_Supplied records_
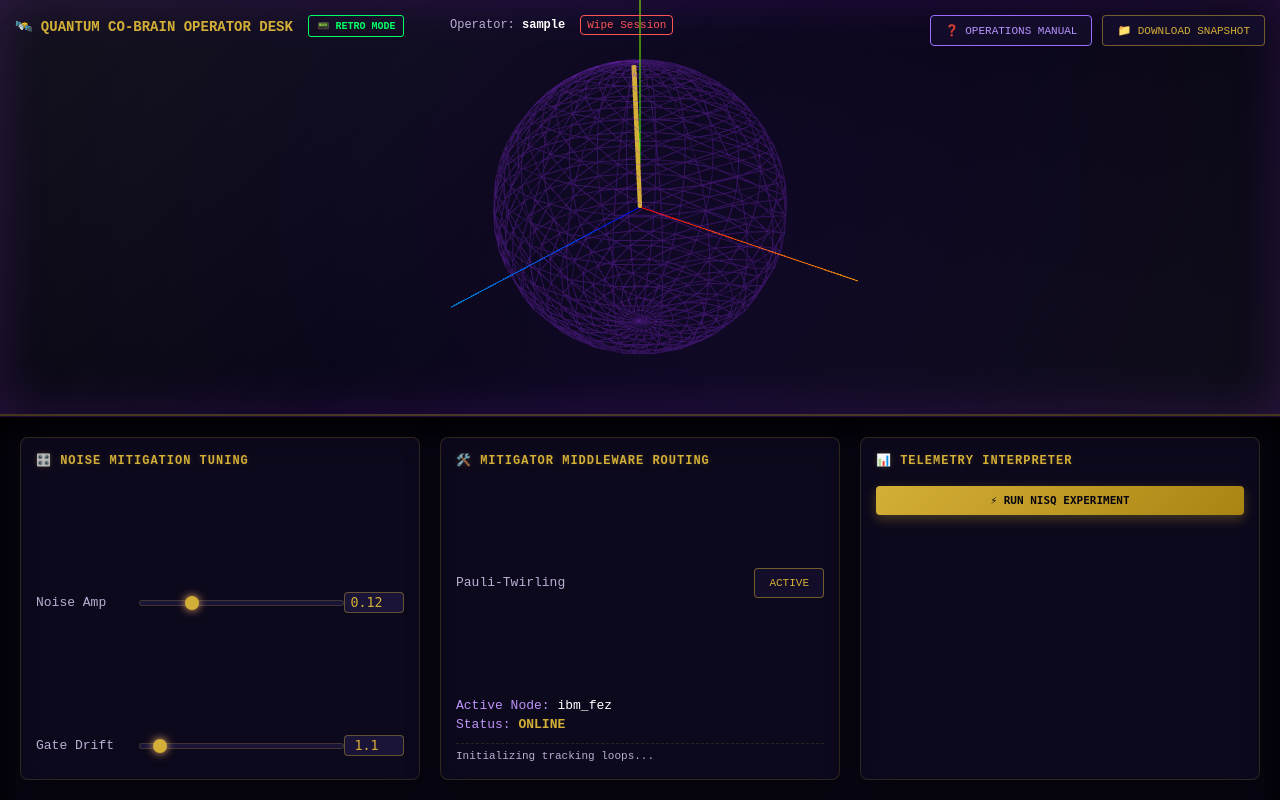
After one commit to Galyn26/quantum-noise-co-brain, a FastAPI app: template server/templates/ultra_sleek.html in a window 1280 px wide. The commit adds this page. Run offline with FastAPI, Linux system fonts and the light colour scheme; the template is opened without the code that fills it: most values are stand-ins (such as "Sample title", 1, 10 or a date in 2020).

Commit message:
Added custom UI/UX with purple and gold color fonts

```diff
--- a/server/app.py
+++ b/server/app.py
@@ -157,7 +157,7 @@ async def logout(request: Request):
 
 @app.get("/", response_class=HTMLResponse)
 async def get_dashboard(request: Request):
-    """Protected Dashboard Surface."""
+    """Protected Dashboard Surface (Classic Cyber-Green Base Layer)."""
     user_id = request.session.get("user_id")
     if not user_id:
         return RedirectResponse(url="/login")
@@ -168,6 +168,19 @@ async def get_dashboard(request: Request):
         {"request": request, "state": current_state, "username": request.session.get("user_name")}
     )
 
+
+@app.get("/sleek", response_class=HTMLResponse)
+async def get_sleek_dashboard(request: Request):
+    """Protected Dashboard Surface (Ultra Sleek Gold & Purple Layer)."""
+    user_id = request.session.get("user_id")
+    if not user_id:
+        return RedirectResponse(url="/login")
+
+    current_state = get_or_create_user_state(user_id)
+    return templates.TemplateResponse(
+        request, "ultra_sleek.html",
+        {"request": request, "state": current_state, "username": request.session.get("user_name")}
+    )
 
 @app.get("/api/state")
 async def get_state(request: Request):
--- a/server/templates/index.html
+++ b/server/templates/index.html
@@ -57,7 +57,10 @@
         <button id="help-btn" class="utility-btn" onclick="toggleModal(true)">❓ Operations Manual</button>
         <button class="utility-btn" onclick="downloadDataset()">📁 Download Snapshot</button>
     </div>
-        <div style="position: absolute; top: 15px; left: 15px; font-size: 14px; font-weight: bold;">🛰️ LIVE HARDWARE REAL-TIME SIMULATOR</div>
+    <div style="position: absolute; top: 15px; left: 15px; font-size: 14px; font-weight: bold; display: flex; align-items: center; gap: 15px;">
+        <span>🛰️ LIVE HARDWARE REAL-TIME SIMULATOR</span>
+        <a href="/sleek" style="background: transparent; border: 1px solid #ffcc00; color: #ffcc00; padding: 4px 8px; cursor: pointer; text-transform: uppercase; font-size: 10px; font-weight: bold; text-decoration: none; border-radius: 3px;">🌌 GO SLEEK</a>
+    </div>
 </div>
 
     <!-- Bottom Half: Controls Grid -->
--- /dev/null
+++ b/server/templates/ultra_sleek.html
@@ -0,0 +1,404 @@
+<!DOCTYPE html>
+<html lang="en">
+<head>
+    <meta charset="UTF-8">
+    <meta name="viewport" content="width=device-width, initial-scale=1.0">
+    <title>Quantum Cockpit Controls - Ultra Sleek</title>
+    <script src="https://cdnjs.cloudflare.com/ajax/libs/three.js/r128/three.min.js"></script>
+    <style>
+        * { box-sizing: border-box; margin: 0; padding: 0; font-family: 'Courier New', monospace; }
+
+        /* 🔮 Cosmic Purple Background Matrix */
+        body {
+            background: radial-gradient(circle at center, #130c2e 0%, #05030f 100%);
+            color: #ebdcb8;
+            display: flex;
+            flex-direction: column;
+            height: 100vh;
+            overflow: hidden;
+        }
+
+        /* 🧊 Viewport Chamber with implicit internal gas glow */
+        #top-viewport {
+            flex: 12;
+            position: relative;
+            border-bottom: 2px solid rgba(212, 175, 55, 0.3);
+            background: radial-gradient(circle, #100a26 0%, #06040f 100%);
+            box-shadow: inset 0 0 50px rgba(138, 43, 226, 0.2);
+        }
+
+        /* 🕶️ Real-time Glass Terminal Overlay Reflector */
+        #top-viewport::after {
+            content: "";
+            position: absolute;
+            top: 0; left: 0; right: 0; bottom: 0;
+            background: linear-gradient(135deg, rgba(255,255,255,0.06) 0%, rgba(255,255,255,0) 45%, rgba(138,43,226,0.02) 60%, rgba(255,255,255,0.04) 100%);
+            pointer-events: none; /* Mouse operations fall through cleanly to Three.js canvas layer */
+            z-index: 5;
+        }
+
+        /* Expanded Console Dashboard Controller Desk */
+        #bottom-controls {
+            height: 48vh;
+            background-color: #080612;
+            padding: 20px;
+            display: grid;
+            grid-template-columns: repeat(3, 1fr);
+            gap: 20px;
+            box-shadow: inset 0 15px 30px rgba(0,0,0,0.9);
+            border-top: 1px solid rgba(138, 43, 226, 0.2);
+        }
+
+        .btn-group { position: absolute; top: 15px; right: 15px; display: flex; gap: 10px; z-index: 10; }
+
+        /* 🏆 Polished Gold Trimming for Buttons */
+        .utility-btn {
+            background: rgba(25, 18, 52, 0.5);
+            border: 1px solid rgba(212, 175, 55, 0.5);
+            color: #d4af37;
+            padding: 8px 14px;
+            cursor: pointer;
+            text-transform: uppercase;
+            font-size: 11px;
+            border-radius: 4px;
+            backdrop-filter: blur(4px);
+            transition: all 0.2s;
+        }
+        .utility-btn:hover { background-color: rgba(212, 175, 55, 0.2); box-shadow: 0 0 10px rgba(212, 175, 55, 0.2); }
+        #help-btn { border-color: #9b6eff; color: #b794ff; }
+        #help-btn:hover { background-color: rgba(155, 110, 255, 0.2); box-shadow: 0 0 10px rgba(155, 110, 255, 0.2); }
+
+        /* Glassmorphic Panel Units */
+        .control-panel {
+            border: 1px solid rgba(212, 175, 55, 0.18);
+            border-radius: 8px;
+            padding: 15px;
+            background: rgba(20, 14, 43, 0.45);
+            backdrop-filter: blur(12px);
+            -webkit-backdrop-filter: blur(12px);
+            display: flex;
+            flex-direction: column;
+            justify-content: space-between;
+            box-shadow: 0 8px 32px 0 rgba(0, 0, 0, 0.4);
+        }
+        .panel-title { font-size: 12px; color: #d4af37; font-weight: bold; text-transform: uppercase; letter-spacing: 1px; margin-bottom: 10px; text-shadow: 0 0 6px rgba(212,175,55,0.2); }
+        .knob-container { display: flex; align-items: center; justify-content: space-between; margin-bottom: 8px;}
+        label { font-size: 13px; color: #bcaed4; }
+
+        /* Gold Ranger Input Dials */
+        input[type="range"] { -webkit-appearance: none; width: 60%; background: #1a1436; height: 6px; border: 1px solid rgba(212,175,55,0.2); border-radius: 3px; }
+        input[type="range"]::-webkit-slider-thumb { -webkit-appearance: none; width: 14px; height: 14px; background: #d4af37; border-radius: 50%; cursor: pointer; box-shadow: 0 0 8px #ffb86c; }
+        #telemetry-display { font-size: 13px; color: #bd93f9; line-height: 1.5; }
+
+        #help-modal { display: none; position: fixed; top: 0; left: 0; width: 100%; height: 100%; background: rgba(5, 4, 15, 0.9); backdrop-filter: blur(6px); z-index: 100; justify-content: center; align-items: center; }
+        .modal-content { background: #0c081f; border: 2px solid #d4af37; width: 550px; padding: 25px; box-shadow: 0 0 30px rgba(212,175,55,0.2); position: relative; border-radius: 8px; }
+        .modal-header { color: #d4af37; font-size: 16px; font-weight: bold; margin-bottom: 15px; border-bottom: 1px dashed #d4af37; padding-bottom: 8px; }
+        .modal-body { font-size: 12px; color: #cbd2e1; line-height: 1.6; }
+        .modal-body ul { margin-left: 15px; margin-top: 5px; margin-bottom: 10px; }
+        .modal-close { position: absolute; bottom: 15px; right: 15px; border: 1px solid #ff5555; color: #ff5555; background: transparent; padding: 5px 10px; cursor: pointer; font-size: 10px; border-radius: 4px; }
+        .modal-close:hover { background: rgba(255,85,85,0.15); }
+
+        .user-profile-widget { position: absolute; top: 15px; left: 450px; font-size: 12px; z-index: 10; display: flex; align-items: center; color: #bcaed4; }
+        .logout-btn:hover { background-color: rgba(255, 85, 85, 0.2); }
+
+        /* Embedded Telemetry Panel Adjustments */
+        #run-sim-btn {
+            background: linear-gradient(135deg, #d4af37 0%, #aa8413 100%);
+            color: #05030f;
+            font-weight: bold;
+            border: none;
+            border-radius: 4px;
+            width: 100%;
+            padding: 8px;
+            cursor: pointer;
+            font-family: monospace;
+            box-shadow: 0 4px 12px rgba(212,175,55,0.3);
+            text-transform: uppercase;
+            font-size: 11px;
+        }
+        #run-sim-btn:hover { box-shadow: 0 4px 18px rgba(212,175,55,0.5); }
+    </style>
+</head>
+<body>
+
+    <!-- Top Half: 3D Visualization Space behind Glass -->
+    <div id="top-viewport">
+        <div class="btn-group">
+            <button id="help-btn" class="utility-btn" onclick="toggleModal(true)">❓ Operations Manual</button>
+            <button class="utility-btn" onclick="downloadDataset()">📁 Download Snapshot</button>
+        </div>
+        <div style="position: absolute; top: 15px; left: 15px; font-size: 14px; font-weight: bold; display: flex; align-items: center; gap: 15px; z-index: 10; color: #d4af37;">
+            <span>🛰️ QUANTUM CO-BRAIN OPERATOR DESK</span>
+            <a href="/" style="background: transparent; border: 1px solid #00ff66; color: #00ff66; padding: 4px 8px; cursor: pointer; text-transform: uppercase; font-size: 10px; font-weight: bold; text-decoration: none; border-radius: 3px;">📟 RETRO MODE</a>
+        </div>
+
+        <div class="user-profile-widget">
+            <span>Operator: <strong style="color: #fff;">{{ username }}</strong></span>
+            <a href="/logout" class="logout-btn" style="margin-left: 15px; color: #ff5555; text-decoration: none; border: 1px solid #ff5555; padding: 3px 6px; border-radius: 4px; font-size: 11px;">Wipe Session</a>
+        </div>
+    </div>
+
+    <!-- Bottom Half: Integrated Dashboard Console Controls Grid -->
+    <div id="bottom-controls">
+
+        <!-- Panel 1: Tuning Knobs -->
+        <div class="control-panel">
+            <div class="panel-title">🎛️ Noise Mitigation Tuning</div>
+            <div class="knob-container">
+                <label style="width: 30%;">Noise Amp</label>
+                <input type="range" id="noise-slider" min="0.0" max="0.5" step="0.01" value="0.12" oninput="syncInputs('noise', this.value)">
+                <input type="number" id="noise-num" min="0.0" max="0.5" step="0.01" value="0.12" style="width: 60px; background: #1a1436; border: 1px solid rgba(212,175,55,0.4); color: #d4af37; padding: 2px; font-family: monospace; text-align: center; border-radius: 4px;" oninput="syncInputs('noise', this.value)">
+            </div>
+            <div class="knob-container">
+                <label style="width: 30%;">Gate Drift</label>
+                <input type="range" id="drift-slider" min="0.0" max="15.0" step="0.1" value="1.1" oninput="syncInputs('drift', this.value)">
+                <input type="number" id="drift-num" min="0.0" max="15.0" step="0.1" value="1.1" style="width: 60px; background: #1a1436; border: 1px solid rgba(212,175,55,0.4); color: #d4af37; padding: 2px; font-family: monospace; text-align: center; border-radius: 4px;" oninput="syncInputs('drift', this.value)">
+            </div>
+        </div>
+
+        <!-- Panel 2: Routing Control and Telemetry metadata -->
+        <div class="control-panel">
+            <div class="panel-title">🛠️ Mitigator Middleware Routing</div>
+            <div class="knob-container">
+                <label>Pauli-Twirling</label>
+                <button id="twirl-toggle" class="utility-btn" style="position:static;" onclick="toggleTwirling()">ACTIVE</button>
+            </div>
+            <div id="telemetry-display">
+                Active Node: <span id="node-name" style="color:#fff;">ibm_fez</span><br>
+                Status: <span style="color:#d4af37; font-weight: bold;">ONLINE</span>
+                <div id="vector-feed" style="font-size: 11px; color: #bcaed4; margin-top: 8px; white-space: pre-wrap; border-top: 1px dashed rgba(212,175,55,0.15); padding-top: 4px;">Initializing tracking loops...</div>
+            </div>
+        </div>
+
+        <!-- Panel 3: Relocated and integrated Telemetry Interpreter Panel -->
+        <div class="control-panel" style="justify-content: flex-start; gap: 8px; overflow-y: auto;">
+            <div class="panel-title">📊 Telemetry Interpreter</div>
+            <button id="run-sim-btn">⚡ Run NISQ Experiment</button>
+
+            <div id="simulation-results" style="margin-top: 5px; display: none; font-size: 11px; width: 100%;">
+                <p style="margin-bottom: 2px;"><strong>Hardware State:</strong> <span id="out-hardware" style="color: #ff5555; font-weight: bold;">CRITICAL</span></p>
+                <p style="margin-bottom: 2px;"><strong>Matrix Leakage Rate:</strong> <span id="out-leakage" style="color:#fff;">0.0%</span></p>
+                <p style="margin-bottom: 4px;"><strong>Fidelity Loss:</strong> <span id="out-fidelity" style="color:#fff;">0.0%</span></p>
+
+                <div style="background: rgba(138,43,226,0.1); border-left: 2px solid #d4af37; padding: 6px; margin: 2px 0; font-size: 11px; border-radius: 0 4px 4px 0;">
+                    <p><strong style="color:#d4af37;">Insight:</strong> <span id="out-insight" style="color: #cbd2e1;">Configure parameters and run diagnostic loop...</span></p>
+                </div>
+            </div>
+        </div>
+    </div>
+
+    <!-- Operations Manual Modal Pop-up -->
+    <div id="help-modal">
+        <div class="modal-content">
+            <div class="modal-header">🛰️ CO-BRAIN OPERATOR MANUAL v1.0</div>
+            <div class="modal-body">
+                <p>Welcome to the active control surface. This interface models real-time environment noise simulation vectors against utility-scale quantum profiles.</p>
+                <br>
+                <strong>🕹️ DASHBOARD CONTROLS & LOGIC:</strong>
+                <ul>
+                    <li><strong>Noise Amp Slider:</strong> Increases environmental decoherence. Notice the red State Vector vector jiggle and trace erratic boundaries as variance increases.</li>
+                    <li><strong>Gate Drift Slider:</strong> Adjusts simulated gate degradation rates. Your active tuning calls are immediately processed by the FastAPI core loop.</li>
+                    <li><strong>Pauli-Twirling Toggle:</strong> Simulates structural error-twirling intercept routing configurations inside the runtime pipeline middleware.</li>
+                    <li><strong>Download Snapshot:</strong> Reaches back to your companion repository database layer to fetch verified historical JSON payloads from hardware execution runs.</li>
+                </ul>
+                <p style="color: #ffb86c; margin-top: 10px;">💡 Note: MCP client routing listeners are actively attached to the /api/tune hook to handle automated tuning via CLI workflows.</p>
+            </div>
+            <button class="modal-close" onclick="toggleModal(false)">[CLOSE MENU]</button>
+        </div>
+    </div>
+
+    <!-- Execution Logic Script Engine -->
+    <script>
+        const container = document.getElementById('top-viewport');
+        const scene = new THREE.Scene();
+        const camera = new THREE.PerspectiveCamera(45, container.clientWidth / container.clientHeight, 0.1, 1000);
+        const renderer = new THREE.WebGLRenderer({ antialias: true, alpha: true });
+
+        renderer.setSize(container.clientWidth, container.clientHeight);
+        container.appendChild(renderer.domElement);
+
+        const sphereGeo = new THREE.SphereGeometry(2, 24, 24);
+        // Soft violet matrix sphere styling to match dashboard tones
+        const sphereMat = new THREE.MeshBasicMaterial({ color: 0x8a2be2, wireframe: true, transparent: true, opacity: 0.18 });
+        const blochSphere = new THREE.Mesh(sphereGeo, sphereMat);
+        scene.add(blochSphere);
+
+        const axesHelper = new THREE.AxesHelper(3);
+        scene.add(axesHelper);
+
+        const vectorGeo = new THREE.CylinderGeometry(0.03, 0.03, 2, 8);
+        vectorGeo.translate(0, 1, 0);
+        const vectorMat = new THREE.MeshBasicMaterial({ color: 0xd4af37 }); // Gold vector arrow
+        const stateVector = new THREE.Mesh(vectorGeo, vectorMat);
+        scene.add(stateVector);
+
+        camera.position.set(4, 3, 5);
+        camera.lookAt(0, 0, 0);
+
+        function animate() {
+            requestAnimationFrame(animate);
+            blochSphere.rotation.y += 0.002;
+
+            const noise = parseFloat(document.getElementById('noise-slider').value);
+            stateVector.rotation.z = Math.sin(Date.now() * 0.005) * noise;
+            stateVector.rotation.x = Math.cos(Date.now() * 0.003) * noise;
+
+            renderer.render(scene, camera);
+        }
+        animate();
+
+        window.addEventListener('resize', () => {
+            camera.aspect = container.clientWidth / container.clientHeight;
+            camera.updateProjectionMatrix();
+            renderer.setSize(container.clientWidth, container.clientHeight);
+        });
+
+        let twirlingActive = true;
+        let tuneTimeout;
+
+        function updateVectorFeed() {
+            const noise = document.getElementById('noise-slider').value;
+            const drift = document.getElementById('drift-slider').value;
+            document.getElementById('vector-feed').innerText =
+                `Noise Matrix: [${noise}]\nSub-lattice Drift: [${drift}%]\nTwirling Intercept: ${twirlingActive ? 'ENGAGED' : 'BYPASS'}`;
+        }
+
+        function updateTwirlButton() {
+            const twirlToggle = document.getElementById('twirl-toggle');
+            twirlToggle.textContent = twirlingActive ? 'ACTIVE' : 'BYPASS';
+            twirlToggle.style.borderColor = twirlingActive ? '#d4af37' : '#ff5555';
+            twirlToggle.style.color = twirlingActive ? '#d4af37' : '#ff5555';
+        }
+
+        async function pushState(patch) {
+            const response = await fetch('/api/tune', {
+                method: 'POST',
+                headers: {'Content-Type': 'application/json'},
+                body: JSON.stringify(patch)
+            });
+
+            if (!response.ok) {
+                throw new Error(`State update failed with status ${response.status}`);
+            }
+        }
+
+        function syncInputs(type, val) {
+            if (type === 'noise') {
+                document.getElementById('noise-slider').value = val;
+                document.getElementById('noise-num').value = val;
+            } else if (type === 'drift') {
+                document.getElementById('drift-slider').value = val;
+                document.getElementById('drift-num').value = val;
+            }
+
+            updateVectorFeed();
+
+            clearTimeout(tuneTimeout);
+            tuneTimeout = setTimeout(updateKnobs, 150);
+        }
+
+        async function updateKnobs() {
+            const noise = parseFloat(document.getElementById('noise-slider').value);
+            const drift = parseFloat(document.getElementById('drift-slider').value);
+
+            try {
+                await pushState({ noise_amplitude: noise, gate_drift: drift });
+            } catch (err) {
+                console.error('Failed to push tuning matrix parameters:', err);
+            }
+        }
+
+        async function toggleTwirling() {
+            const nextValue = !twirlingActive;
+            try {
+                await pushState({ pauli_twirling: nextValue });
+                twirlingActive = nextValue;
+                updateTwirlButton();
+                updateVectorFeed();
+            } catch (err) {
+                console.error('Failed to toggle pauli twirling:', err);
+            }
+        }
+
+        async function syncFromBackend() {
+            try {
+                const response = await fetch('/api/state');
+                if (!response.ok) {
+                    throw new Error(`State fetch failed with status ${response.status}`);
+                }
+
+                const state = await response.json();
+                document.getElementById('noise-slider').value = state.noise_amplitude;
+                document.getElementById('noise-num').value = state.noise_amplitude;
+                document.getElementById('drift-slider').value = state.gate_drift;
+                document.getElementById('drift-num').value = state.gate_drift;
+                twirlingActive = Boolean(state.pauli_twirling);
+                updateTwirlButton();
+                updateVectorFeed();
+            } catch (err) {
+                console.error('Failed to sync state from backend:', err);
+            }
+        }
+
+        async function downloadDataset() {
+            try {
+                const response = await fetch('/api/state');
+                if (!response.ok) {
+                    throw new Error(`Snapshot fetch failed with status ${response.status}`);
+                }
+
+                const state = await response.json();
+                const snapshot = {
+                    captured_at: new Date().toISOString(),
+                    state
+                };
+
+                const blob = new Blob([JSON.stringify(snapshot, null, 2)], { type: 'application/json' });
+                const url = URL.createObjectURL(blob);
+                const anchor = document.createElement('a');
+                anchor.href = url;
+                anchor.download = `quantum_snapshot_${Date.now()}.json`;
+                document.body.appendChild(anchor);
+                anchor.click();
+                anchor.remove();
+                URL.revokeObjectURL(url);
+            } catch (err) {
+                console.error('Failed to download snapshot JSON:', err);
+            }
+        }
+
+        function toggleModal(show) {
+            document.getElementById('help-modal').style.display = show ? 'flex' : 'none';
+        }
+
+        syncFromBackend();
+        setInterval(syncFromBackend, 1000);
+
+        document.getElementById('run-sim-btn').addEventListener('click', async () => {
+            const outputArea = document.getElementById('simulation-results');
+            const runBtn = document.getElementById('run-sim-btn');
+
+            runBtn.innerText = "⏳ COMPILING MATRIX...";
+
+            try {
+                const response = await fetch('/api/simulate', { method: 'POST' });
+                const results = await response.json();
+
+                document.getElementById('out-hardware').innerText = results.status;
+                document.getElementById('out-leakage').innerText = results.leakage;
+                document.getElementById('out-fidelity').innerText = results.fidelity;
+                document.getElementById('out-insight').innerText = results.insight;
+
+                const statusColor = results.status === "STABLE" ? "#00ff66" : results.status === "DEGRADED" ? "#ffaa00" : "#ff5555";
+                document.getElementById('out-hardware').style.color = statusColor;
+
+                outputArea.style.display = "block";
+            } catch (err) {
+                console.error("Simulation run failed:", err);
+            } finally {
+                runBtn.innerText = "⚡ RUN NISQ EXPERIMENT";
+            }
+        });
+    </script>
+</body>
+</html>
```
Lines whose indentation alone changed are shown as unchanged.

_Your goal_
Wherever a line in the data above holds "utility", copy that line.

_Result of this exercise_
         <button id="help-btn" class="utility-btn" onclick="toggleModal(true)">❓ Operations Manual</button>
         <button class="utility-btn" onclick="downloadDataset()">📁 Download Snapshot</button>
+        .utility-btn {
+        .utility-btn:hover { background-color: rgba(212, 175, 55, 0.2); box-shadow: 0 0 10px rgba(212, 175, 55, 0.2); }
+            <button id="help-btn" class="utility-btn" onclick="toggleModal(true)">❓ Operations Manual</button>
+            <button class="utility-btn" onclick="downloadDataset()">📁 Download Snapshot</button>
+                <button id="twirl-toggle" class="utility-btn" style="position:static;" onclick="toggleTwirling()">ACTIVE</button>
+                <p>Welcome to the active control surface. This interface models real-time environment noise simulation vectors against utility-scale quantum profiles.</p>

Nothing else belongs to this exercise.